Watching.  The usual.  Lots and lots of Curious George – especially A Very Monkey Christmas – and Star Wars.  George and Vader are the big celebrities in my house.  I tried to get the kids to watch my favorite Christmas movie of all time – A Muppet Family Christmas – but it was a non-starter.  Booooooo.

Listening.  Not as much earbud time as I usually get in over the course of a week, because I had two fewer days of commuting (<–no complaints).  But I’m almost done with the first “book” of Harry Potter and the Sacred Text – just eight minutes to go in the final regular chapter episode, plus the wrap-up episode!  I am still loving, loving, LOVING this podcast.
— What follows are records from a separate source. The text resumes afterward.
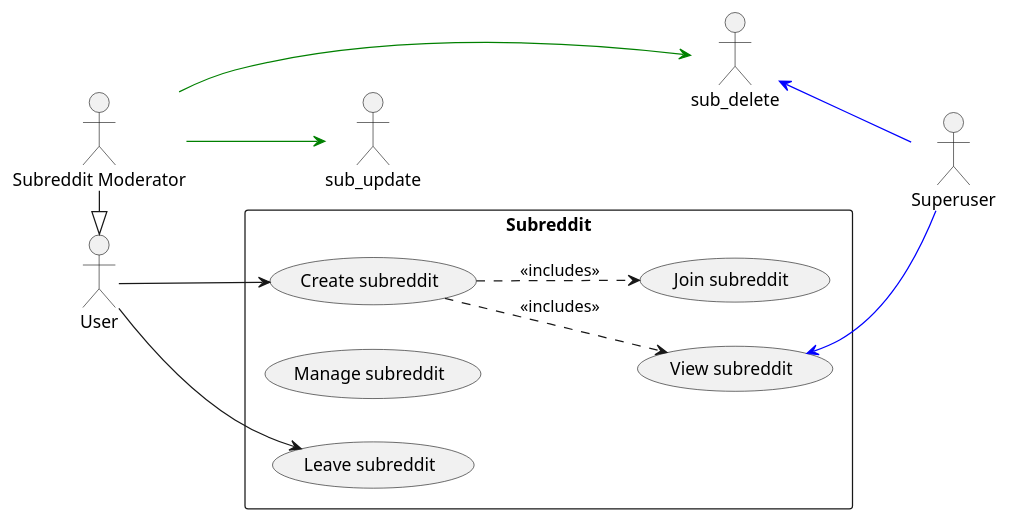
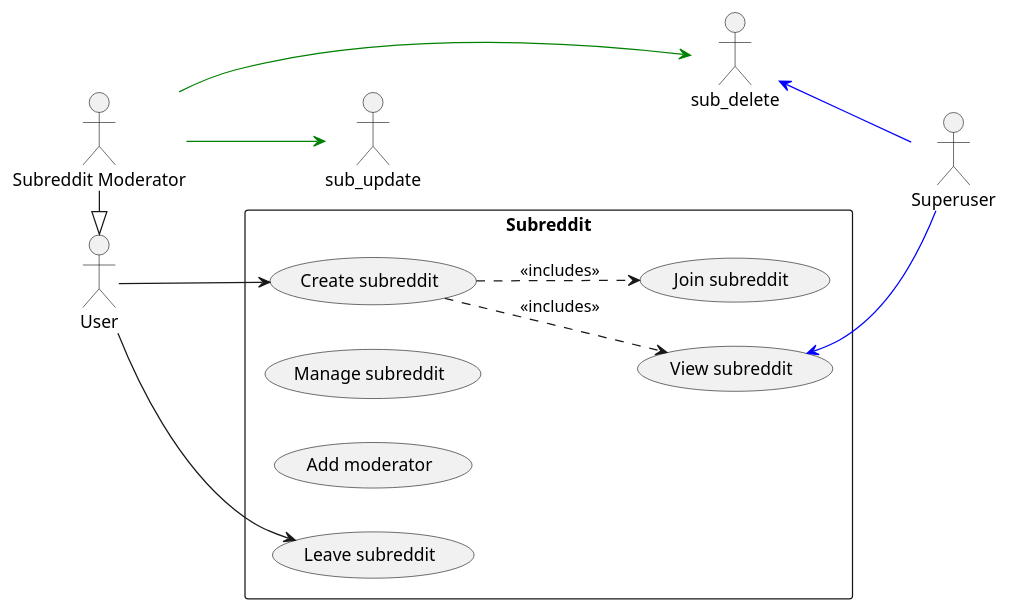
Before and after one commit to Huy-Ngo/reddit-design: the diagram in use_case_subreddit.puml, drawn with PlantUML.

Commit message:
Add use case for adding moderator

```diff
--- a/use_case_subreddit.puml
+++ b/use_case_subreddit.puml
@@ -1,30 +1,31 @@
 @startuml
 skinparam packageStyle rectangle
 left to right direction
 actor "User" as user
 actor "Subreddit Moderator" as mod
 actor "Superuser" as su
 mod -|> user
 
 rectangle Subreddit as sub {
   usecase "Create subreddit" as sub_create
   usecase "View subreddit" as sub_read
   usecase "Manage subreddit" as sub_manage
+  usecase "Add moderator" as sub_add_mod
 
   usecase "Join subreddit" as sub_join
   usecase "Leave subreddit" as sub_leave
 }
 
 user --> sub_create
 user --> sub_leave
 
 mod -[#green]-> sub_delete
 mod -[#green]-> sub_update
 
 sub_read    <-[#blue]- su
 sub_delete  <-[#blue]- su
 
 sub_create ..> sub_read : <<includes>>
 sub_create ..> sub_join : <<includes>>
 
 @enduml
```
Moving.  Not a bad week of movement.  It was lacking on the yoga front, but I was really craving some cardio, and I squeezed that in with a five-mile turkey trot on Thanksgiving Day, and a 1.6 mile hike up and down Stony Man Mountain on Sunday.  Moving my legs felt good.  Must keep it up.

Blogging.  I have a great week of content for you!  On Wednesday I’ll be sharing pictures from Stony Man Mountain, which will count for our November hike, and on Friday, I’ve got my November reading round-up post coming to you.  Check in with me then!

Loving.  Waking up to this morning’s news that Prince Harry and Meghan Markle are engaged was such a delight!  They look so happy and in love, and I was smiling all day thinking about the royal wedding (Peanut is excited!) and – whenever I got a break – reading news coverage.  The proposal?  LOVE.  Prince Harry dropped to one knee as Meghan was “attempting to” roast a chicken.  Can we get a collective awwwww?  And Harry saying that Meghan and Princess Diana would have been “best friends” and “thick as thieves” brought a tear to my eye.  I love the British royal family and I DON’T CARE WHO KNOWS IT.

Asking.  What are you reading?